-------- AVAILABLE DATA --------

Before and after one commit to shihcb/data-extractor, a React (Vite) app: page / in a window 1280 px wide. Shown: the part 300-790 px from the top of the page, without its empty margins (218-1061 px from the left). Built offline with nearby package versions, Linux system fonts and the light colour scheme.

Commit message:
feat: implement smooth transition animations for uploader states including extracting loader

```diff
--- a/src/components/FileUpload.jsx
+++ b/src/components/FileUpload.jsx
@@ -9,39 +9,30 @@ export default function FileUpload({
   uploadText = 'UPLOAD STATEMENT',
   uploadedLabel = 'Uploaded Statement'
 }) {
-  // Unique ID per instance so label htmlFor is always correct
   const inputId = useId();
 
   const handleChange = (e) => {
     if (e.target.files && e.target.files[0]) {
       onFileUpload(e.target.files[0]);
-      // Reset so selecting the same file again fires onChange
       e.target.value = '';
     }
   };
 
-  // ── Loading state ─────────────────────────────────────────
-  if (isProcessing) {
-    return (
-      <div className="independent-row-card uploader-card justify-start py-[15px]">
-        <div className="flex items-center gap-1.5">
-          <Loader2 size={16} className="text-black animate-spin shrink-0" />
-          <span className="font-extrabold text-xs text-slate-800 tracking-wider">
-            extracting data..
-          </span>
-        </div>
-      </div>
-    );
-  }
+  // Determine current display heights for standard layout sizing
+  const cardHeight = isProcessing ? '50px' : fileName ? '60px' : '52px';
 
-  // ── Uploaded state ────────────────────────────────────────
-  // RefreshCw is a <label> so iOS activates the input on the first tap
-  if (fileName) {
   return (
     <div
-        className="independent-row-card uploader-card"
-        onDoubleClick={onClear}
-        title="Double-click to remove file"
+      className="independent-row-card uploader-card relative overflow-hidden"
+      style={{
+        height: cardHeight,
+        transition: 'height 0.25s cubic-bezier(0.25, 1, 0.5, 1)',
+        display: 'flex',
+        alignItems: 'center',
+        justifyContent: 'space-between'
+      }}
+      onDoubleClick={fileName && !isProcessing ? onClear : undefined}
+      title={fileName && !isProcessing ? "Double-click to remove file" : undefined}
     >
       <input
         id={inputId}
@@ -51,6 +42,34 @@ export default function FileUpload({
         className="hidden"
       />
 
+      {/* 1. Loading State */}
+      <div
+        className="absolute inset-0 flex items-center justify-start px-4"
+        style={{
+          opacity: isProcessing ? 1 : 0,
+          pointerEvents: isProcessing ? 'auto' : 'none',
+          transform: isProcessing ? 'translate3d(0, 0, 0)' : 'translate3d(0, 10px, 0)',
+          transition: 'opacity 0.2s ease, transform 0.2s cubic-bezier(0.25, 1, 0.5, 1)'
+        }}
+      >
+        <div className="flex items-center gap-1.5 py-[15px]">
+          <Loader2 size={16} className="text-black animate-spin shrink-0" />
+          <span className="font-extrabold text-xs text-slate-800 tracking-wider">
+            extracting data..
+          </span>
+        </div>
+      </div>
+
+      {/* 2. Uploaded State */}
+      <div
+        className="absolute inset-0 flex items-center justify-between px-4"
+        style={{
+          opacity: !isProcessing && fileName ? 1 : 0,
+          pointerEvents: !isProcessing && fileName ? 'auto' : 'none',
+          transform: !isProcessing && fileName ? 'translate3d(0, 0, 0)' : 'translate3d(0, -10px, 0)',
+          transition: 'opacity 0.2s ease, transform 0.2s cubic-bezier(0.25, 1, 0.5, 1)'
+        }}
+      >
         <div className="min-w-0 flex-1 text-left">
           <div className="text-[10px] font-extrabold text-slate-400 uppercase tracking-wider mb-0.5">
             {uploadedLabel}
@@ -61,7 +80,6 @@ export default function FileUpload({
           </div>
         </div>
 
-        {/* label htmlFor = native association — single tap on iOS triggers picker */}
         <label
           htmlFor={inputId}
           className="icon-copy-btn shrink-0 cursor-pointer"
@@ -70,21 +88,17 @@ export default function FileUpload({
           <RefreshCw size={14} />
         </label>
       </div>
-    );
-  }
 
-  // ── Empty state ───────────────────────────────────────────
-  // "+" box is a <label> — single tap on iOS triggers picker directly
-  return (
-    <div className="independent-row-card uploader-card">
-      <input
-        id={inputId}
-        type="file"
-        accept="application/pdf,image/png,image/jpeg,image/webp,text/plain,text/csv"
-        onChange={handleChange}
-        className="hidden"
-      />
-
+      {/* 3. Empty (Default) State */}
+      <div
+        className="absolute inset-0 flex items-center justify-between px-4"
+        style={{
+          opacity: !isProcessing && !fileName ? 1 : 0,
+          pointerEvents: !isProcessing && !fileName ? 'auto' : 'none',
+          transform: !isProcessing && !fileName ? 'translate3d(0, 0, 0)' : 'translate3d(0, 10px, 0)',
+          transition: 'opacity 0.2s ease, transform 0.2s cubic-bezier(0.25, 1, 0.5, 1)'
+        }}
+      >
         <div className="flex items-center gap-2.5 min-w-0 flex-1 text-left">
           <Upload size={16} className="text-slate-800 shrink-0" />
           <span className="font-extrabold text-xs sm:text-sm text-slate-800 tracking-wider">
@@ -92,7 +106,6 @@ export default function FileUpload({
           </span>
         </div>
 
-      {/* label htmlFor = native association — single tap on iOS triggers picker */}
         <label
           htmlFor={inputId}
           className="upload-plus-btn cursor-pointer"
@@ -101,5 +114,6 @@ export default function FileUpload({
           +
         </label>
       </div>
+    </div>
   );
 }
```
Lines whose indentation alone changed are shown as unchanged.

--------
-------- AVAILABLE DATA --------

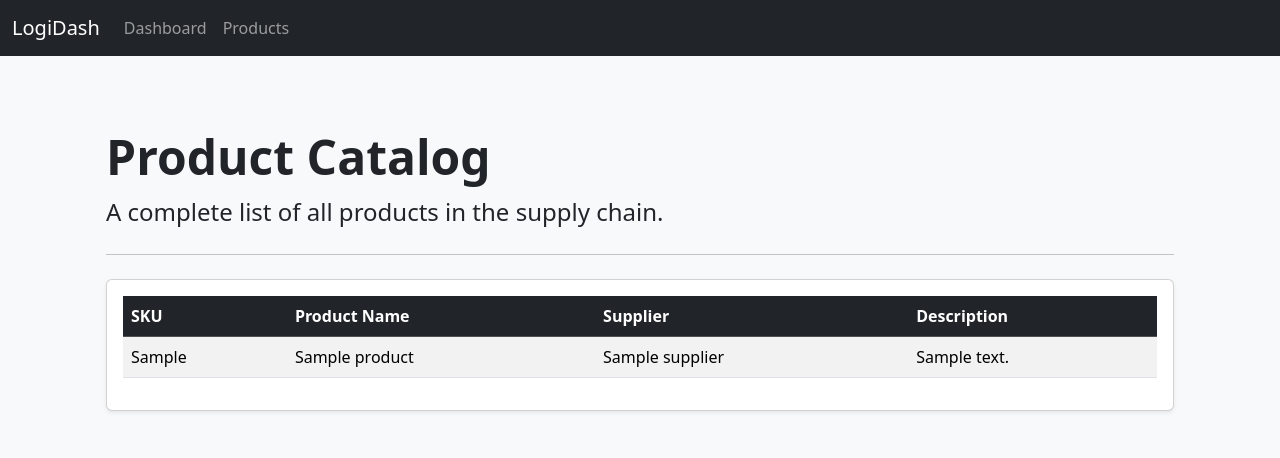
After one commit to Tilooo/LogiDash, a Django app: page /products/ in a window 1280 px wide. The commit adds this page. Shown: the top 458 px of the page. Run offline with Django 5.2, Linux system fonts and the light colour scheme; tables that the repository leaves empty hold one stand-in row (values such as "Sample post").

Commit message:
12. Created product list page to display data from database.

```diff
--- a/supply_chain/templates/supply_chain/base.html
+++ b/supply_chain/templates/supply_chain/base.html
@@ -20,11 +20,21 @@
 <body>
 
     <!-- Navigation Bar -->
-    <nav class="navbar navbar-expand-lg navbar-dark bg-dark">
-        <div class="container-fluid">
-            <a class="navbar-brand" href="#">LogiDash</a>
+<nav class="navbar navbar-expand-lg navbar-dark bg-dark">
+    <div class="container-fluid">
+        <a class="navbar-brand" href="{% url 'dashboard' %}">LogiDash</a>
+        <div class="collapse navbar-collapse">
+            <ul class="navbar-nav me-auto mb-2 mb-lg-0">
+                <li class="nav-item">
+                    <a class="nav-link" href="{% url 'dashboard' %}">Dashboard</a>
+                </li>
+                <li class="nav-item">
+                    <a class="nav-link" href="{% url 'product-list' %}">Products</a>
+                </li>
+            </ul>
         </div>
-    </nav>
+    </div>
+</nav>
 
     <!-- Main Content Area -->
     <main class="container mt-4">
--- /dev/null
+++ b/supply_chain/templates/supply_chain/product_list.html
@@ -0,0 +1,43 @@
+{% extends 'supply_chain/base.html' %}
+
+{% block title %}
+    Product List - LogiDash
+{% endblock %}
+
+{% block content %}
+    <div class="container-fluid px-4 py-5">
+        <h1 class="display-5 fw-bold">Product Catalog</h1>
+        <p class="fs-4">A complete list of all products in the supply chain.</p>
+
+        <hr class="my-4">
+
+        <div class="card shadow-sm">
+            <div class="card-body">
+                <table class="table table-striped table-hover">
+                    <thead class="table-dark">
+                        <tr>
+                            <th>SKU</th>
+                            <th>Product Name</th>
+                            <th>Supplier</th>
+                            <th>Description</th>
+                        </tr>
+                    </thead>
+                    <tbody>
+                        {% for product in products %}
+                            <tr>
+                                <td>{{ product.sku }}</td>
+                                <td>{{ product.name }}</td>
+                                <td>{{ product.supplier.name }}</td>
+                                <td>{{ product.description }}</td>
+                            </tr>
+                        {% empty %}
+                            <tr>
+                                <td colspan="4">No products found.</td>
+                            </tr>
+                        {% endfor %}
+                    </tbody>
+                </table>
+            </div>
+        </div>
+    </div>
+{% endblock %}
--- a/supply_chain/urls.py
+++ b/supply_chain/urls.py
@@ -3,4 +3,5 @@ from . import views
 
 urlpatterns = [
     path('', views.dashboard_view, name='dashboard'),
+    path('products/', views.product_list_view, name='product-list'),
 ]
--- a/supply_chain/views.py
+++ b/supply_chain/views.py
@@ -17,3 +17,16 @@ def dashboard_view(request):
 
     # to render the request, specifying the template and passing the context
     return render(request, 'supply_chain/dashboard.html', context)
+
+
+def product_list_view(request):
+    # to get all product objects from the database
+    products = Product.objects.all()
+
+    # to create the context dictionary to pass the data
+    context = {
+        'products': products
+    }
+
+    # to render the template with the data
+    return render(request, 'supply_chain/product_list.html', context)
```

--------

◆ WORK TASK
Search the listing above for the word "center", and copy every line that has it.

◆ FINAL ANSWER
-        <div className="flex items-center gap-1.5">
+        alignItems: 'center',
+        className="absolute inset-0 flex items-center justify-start px-4"
+        <div className="flex items-center gap-1.5 py-[15px]">
+        className="absolute inset-0 flex items-center justify-between px-4"
+        className="absolute inset-0 flex items-center justify-between px-4"
         <div className="flex items-center gap-2.5 min-w-0 flex-1 text-left">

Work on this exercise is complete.